# [Problem requirements]
For the entries below, how many lines include the word "deployment"? Give the figure and nothing more.

# [Exercise inputs]
[Start of section]

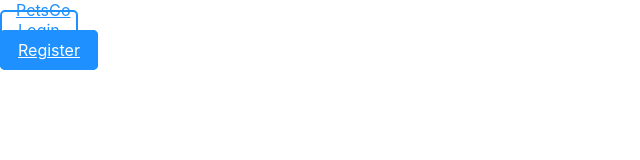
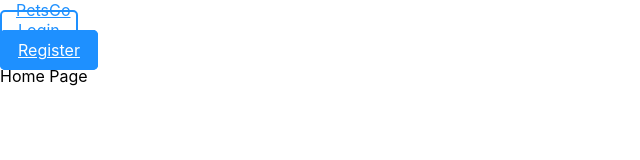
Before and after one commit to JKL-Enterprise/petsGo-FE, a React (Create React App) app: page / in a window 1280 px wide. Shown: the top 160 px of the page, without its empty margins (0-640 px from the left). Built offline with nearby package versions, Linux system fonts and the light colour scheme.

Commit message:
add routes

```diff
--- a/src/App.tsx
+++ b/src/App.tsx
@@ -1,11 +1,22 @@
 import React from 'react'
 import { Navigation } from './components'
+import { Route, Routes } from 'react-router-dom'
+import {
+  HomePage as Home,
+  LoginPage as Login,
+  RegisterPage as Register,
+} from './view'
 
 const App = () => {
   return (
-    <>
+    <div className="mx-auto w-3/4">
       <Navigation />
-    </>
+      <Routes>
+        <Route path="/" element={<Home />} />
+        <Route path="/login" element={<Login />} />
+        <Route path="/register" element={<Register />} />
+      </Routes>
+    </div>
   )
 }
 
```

[End of section]
[Start of section]

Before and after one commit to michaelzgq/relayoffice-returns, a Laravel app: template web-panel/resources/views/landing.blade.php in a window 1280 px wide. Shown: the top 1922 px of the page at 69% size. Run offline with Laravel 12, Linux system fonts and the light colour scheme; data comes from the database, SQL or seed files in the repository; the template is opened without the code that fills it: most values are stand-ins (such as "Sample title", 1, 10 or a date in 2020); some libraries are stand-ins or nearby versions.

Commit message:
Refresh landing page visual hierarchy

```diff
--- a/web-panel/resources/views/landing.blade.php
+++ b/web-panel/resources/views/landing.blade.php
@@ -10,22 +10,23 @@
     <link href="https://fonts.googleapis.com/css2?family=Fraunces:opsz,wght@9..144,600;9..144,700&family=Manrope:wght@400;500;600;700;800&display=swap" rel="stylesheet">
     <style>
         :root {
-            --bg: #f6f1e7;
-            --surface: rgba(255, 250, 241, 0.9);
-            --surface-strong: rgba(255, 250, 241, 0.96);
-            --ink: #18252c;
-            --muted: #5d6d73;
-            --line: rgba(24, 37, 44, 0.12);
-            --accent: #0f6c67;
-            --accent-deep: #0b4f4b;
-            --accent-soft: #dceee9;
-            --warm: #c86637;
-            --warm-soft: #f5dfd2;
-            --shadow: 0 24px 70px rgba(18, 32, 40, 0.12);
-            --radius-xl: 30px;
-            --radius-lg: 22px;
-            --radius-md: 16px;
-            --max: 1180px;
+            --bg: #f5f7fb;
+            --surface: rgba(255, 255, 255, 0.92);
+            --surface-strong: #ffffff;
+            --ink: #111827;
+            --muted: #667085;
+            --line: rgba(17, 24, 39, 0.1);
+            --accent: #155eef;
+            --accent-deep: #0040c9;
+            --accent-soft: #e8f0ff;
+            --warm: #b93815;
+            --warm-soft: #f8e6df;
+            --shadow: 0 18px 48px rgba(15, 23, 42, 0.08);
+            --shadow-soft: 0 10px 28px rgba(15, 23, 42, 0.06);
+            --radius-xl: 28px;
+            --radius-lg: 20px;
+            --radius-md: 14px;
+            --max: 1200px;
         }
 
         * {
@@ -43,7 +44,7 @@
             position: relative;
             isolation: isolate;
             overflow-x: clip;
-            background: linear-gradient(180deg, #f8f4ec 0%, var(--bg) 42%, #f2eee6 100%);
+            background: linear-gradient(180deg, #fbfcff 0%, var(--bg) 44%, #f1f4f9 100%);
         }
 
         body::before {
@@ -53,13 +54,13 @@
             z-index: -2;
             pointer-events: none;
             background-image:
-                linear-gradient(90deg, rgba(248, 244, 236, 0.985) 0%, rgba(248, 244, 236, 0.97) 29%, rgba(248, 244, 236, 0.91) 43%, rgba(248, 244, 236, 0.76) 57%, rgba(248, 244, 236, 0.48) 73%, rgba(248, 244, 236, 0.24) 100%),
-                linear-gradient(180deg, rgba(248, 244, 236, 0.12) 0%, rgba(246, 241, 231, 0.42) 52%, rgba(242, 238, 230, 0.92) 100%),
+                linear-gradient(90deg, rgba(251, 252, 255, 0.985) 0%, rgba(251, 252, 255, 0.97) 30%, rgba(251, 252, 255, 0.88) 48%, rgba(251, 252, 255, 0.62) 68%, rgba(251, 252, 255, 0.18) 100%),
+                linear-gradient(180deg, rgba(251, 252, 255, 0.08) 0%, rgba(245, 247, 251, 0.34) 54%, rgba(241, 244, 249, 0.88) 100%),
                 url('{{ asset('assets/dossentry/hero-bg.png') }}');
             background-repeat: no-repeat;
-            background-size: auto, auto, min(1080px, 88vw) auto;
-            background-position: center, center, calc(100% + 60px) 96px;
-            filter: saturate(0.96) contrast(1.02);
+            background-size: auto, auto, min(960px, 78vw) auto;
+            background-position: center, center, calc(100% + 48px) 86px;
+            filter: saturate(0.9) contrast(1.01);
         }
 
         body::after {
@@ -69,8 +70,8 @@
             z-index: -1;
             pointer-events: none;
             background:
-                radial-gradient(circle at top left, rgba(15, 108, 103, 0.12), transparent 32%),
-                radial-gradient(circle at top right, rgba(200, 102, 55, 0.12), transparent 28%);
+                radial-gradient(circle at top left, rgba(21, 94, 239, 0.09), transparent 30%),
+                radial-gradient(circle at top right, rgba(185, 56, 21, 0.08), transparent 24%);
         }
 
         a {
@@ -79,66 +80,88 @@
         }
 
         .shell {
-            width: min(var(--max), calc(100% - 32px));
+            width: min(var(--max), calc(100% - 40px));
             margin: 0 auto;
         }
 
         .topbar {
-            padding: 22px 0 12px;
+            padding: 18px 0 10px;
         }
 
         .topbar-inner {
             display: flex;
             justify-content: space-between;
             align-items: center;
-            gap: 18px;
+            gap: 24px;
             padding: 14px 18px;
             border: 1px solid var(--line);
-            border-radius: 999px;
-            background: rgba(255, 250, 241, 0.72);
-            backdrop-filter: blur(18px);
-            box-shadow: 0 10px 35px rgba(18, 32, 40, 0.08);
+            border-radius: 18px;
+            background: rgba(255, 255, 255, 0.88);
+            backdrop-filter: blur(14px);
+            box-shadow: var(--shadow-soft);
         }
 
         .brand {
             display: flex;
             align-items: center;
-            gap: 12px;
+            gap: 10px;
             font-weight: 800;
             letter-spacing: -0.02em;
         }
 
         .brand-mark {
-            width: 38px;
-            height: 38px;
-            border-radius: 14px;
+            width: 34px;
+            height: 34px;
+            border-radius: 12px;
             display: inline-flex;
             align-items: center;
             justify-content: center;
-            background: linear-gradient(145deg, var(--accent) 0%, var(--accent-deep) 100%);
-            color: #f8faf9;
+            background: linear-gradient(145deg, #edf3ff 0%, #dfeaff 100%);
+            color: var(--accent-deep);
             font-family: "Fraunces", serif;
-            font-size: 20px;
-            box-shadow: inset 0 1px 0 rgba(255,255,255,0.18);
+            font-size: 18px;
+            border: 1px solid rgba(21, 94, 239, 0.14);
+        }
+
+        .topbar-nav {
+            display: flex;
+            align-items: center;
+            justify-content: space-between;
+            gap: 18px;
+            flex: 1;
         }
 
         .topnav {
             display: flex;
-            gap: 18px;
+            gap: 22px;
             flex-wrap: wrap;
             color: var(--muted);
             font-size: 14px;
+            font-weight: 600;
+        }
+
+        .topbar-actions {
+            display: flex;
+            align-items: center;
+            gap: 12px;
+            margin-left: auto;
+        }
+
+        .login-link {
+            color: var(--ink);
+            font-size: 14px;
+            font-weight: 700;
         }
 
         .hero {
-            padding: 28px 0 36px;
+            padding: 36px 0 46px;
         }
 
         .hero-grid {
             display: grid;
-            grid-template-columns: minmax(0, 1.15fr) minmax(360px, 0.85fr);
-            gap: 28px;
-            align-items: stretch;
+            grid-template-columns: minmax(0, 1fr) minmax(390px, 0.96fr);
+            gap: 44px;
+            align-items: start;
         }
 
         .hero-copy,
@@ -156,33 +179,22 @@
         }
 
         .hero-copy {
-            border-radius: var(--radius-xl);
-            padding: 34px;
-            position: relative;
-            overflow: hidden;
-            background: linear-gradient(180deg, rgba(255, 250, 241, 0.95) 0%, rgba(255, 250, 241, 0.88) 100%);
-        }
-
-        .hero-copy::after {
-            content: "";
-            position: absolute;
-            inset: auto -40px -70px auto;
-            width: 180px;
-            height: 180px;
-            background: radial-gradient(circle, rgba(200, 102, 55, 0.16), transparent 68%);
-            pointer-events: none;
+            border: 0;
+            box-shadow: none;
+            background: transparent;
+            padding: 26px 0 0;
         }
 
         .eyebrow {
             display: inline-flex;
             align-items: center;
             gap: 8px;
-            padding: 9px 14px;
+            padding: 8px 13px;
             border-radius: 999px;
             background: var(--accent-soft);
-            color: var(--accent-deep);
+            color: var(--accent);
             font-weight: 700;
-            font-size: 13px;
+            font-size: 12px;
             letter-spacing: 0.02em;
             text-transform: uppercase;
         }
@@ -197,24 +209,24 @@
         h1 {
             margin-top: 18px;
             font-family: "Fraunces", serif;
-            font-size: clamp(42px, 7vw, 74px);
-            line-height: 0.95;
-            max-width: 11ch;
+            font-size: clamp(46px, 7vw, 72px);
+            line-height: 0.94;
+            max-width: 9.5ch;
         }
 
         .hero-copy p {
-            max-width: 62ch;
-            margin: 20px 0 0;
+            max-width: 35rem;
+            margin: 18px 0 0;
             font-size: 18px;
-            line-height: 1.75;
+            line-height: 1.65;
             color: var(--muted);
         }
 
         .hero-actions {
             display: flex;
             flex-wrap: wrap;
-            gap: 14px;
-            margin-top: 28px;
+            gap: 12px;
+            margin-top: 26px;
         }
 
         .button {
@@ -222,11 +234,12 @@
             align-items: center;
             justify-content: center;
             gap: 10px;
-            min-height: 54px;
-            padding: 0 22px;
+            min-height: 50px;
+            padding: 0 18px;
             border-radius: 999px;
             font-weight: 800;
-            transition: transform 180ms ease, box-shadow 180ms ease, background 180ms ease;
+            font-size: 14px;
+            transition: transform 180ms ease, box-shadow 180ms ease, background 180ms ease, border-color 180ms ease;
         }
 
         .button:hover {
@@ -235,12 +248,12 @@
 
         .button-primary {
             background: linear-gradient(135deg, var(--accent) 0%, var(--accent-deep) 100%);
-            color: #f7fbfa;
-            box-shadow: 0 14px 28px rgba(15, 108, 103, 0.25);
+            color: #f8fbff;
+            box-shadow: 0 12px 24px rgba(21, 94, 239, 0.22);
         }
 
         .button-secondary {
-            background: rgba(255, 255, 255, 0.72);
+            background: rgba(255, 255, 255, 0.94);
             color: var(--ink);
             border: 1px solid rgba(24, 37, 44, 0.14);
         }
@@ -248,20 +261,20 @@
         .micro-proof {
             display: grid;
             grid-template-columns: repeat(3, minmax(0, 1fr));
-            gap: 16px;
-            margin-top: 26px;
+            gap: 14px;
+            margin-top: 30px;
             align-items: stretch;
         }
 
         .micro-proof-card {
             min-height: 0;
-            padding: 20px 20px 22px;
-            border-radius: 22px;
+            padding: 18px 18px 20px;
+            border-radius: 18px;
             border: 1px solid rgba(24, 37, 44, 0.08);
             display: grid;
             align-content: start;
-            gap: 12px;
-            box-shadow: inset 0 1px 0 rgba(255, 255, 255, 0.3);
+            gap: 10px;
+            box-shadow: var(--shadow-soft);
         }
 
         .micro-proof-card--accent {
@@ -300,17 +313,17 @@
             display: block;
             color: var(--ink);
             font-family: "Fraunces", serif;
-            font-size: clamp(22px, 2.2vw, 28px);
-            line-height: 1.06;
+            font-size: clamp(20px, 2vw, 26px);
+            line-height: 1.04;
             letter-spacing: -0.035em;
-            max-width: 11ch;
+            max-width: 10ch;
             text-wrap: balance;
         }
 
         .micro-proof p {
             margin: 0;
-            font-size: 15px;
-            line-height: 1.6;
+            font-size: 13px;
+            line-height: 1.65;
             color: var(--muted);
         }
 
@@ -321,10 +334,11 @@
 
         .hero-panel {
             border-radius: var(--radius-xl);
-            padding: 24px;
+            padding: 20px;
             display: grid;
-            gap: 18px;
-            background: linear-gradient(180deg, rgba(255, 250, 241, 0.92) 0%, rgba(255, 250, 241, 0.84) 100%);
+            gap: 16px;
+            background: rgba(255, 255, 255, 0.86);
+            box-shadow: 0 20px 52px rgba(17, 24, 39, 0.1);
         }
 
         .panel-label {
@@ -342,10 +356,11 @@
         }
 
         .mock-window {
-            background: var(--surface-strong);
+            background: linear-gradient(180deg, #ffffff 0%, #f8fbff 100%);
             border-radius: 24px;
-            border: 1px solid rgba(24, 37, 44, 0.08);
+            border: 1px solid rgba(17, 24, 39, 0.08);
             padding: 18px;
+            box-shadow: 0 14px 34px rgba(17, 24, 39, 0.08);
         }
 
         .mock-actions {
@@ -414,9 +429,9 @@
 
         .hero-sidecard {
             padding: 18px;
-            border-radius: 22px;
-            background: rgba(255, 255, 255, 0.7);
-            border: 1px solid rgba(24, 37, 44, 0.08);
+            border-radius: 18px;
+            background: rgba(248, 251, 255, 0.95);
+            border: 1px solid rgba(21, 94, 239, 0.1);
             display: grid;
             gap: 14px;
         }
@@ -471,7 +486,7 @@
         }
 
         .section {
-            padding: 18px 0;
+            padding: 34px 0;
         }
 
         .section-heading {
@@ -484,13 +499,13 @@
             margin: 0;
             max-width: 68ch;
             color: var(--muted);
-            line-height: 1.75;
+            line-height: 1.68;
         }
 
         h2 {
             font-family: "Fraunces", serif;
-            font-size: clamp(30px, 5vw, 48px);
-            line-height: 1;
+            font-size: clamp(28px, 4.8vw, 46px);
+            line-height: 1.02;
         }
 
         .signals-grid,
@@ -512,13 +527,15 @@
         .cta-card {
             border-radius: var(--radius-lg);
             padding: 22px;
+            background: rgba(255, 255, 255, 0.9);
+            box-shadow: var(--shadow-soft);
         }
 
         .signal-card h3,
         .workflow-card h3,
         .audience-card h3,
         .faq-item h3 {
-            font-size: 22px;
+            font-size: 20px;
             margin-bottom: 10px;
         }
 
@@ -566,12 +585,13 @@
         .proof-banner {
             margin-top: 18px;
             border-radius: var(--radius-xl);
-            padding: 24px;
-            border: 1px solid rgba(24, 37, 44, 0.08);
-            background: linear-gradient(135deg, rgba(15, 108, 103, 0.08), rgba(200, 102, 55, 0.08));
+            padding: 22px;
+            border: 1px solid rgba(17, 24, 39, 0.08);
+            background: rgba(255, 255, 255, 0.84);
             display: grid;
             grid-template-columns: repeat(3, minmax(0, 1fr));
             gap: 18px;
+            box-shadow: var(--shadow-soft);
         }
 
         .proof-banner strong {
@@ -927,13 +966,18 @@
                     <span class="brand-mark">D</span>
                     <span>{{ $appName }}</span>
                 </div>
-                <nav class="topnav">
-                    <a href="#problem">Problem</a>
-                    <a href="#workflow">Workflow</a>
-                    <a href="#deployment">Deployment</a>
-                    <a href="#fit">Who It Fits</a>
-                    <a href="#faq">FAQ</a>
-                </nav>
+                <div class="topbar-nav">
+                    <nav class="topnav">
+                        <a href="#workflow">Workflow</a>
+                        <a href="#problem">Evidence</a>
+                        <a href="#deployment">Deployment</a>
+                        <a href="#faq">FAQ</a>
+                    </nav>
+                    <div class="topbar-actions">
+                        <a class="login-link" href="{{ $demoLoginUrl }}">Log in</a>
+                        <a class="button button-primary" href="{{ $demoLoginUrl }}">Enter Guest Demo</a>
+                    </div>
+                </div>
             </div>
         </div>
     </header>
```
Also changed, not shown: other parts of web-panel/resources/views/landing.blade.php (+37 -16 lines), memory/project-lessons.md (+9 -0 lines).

[End of section]

# [Answer box]
2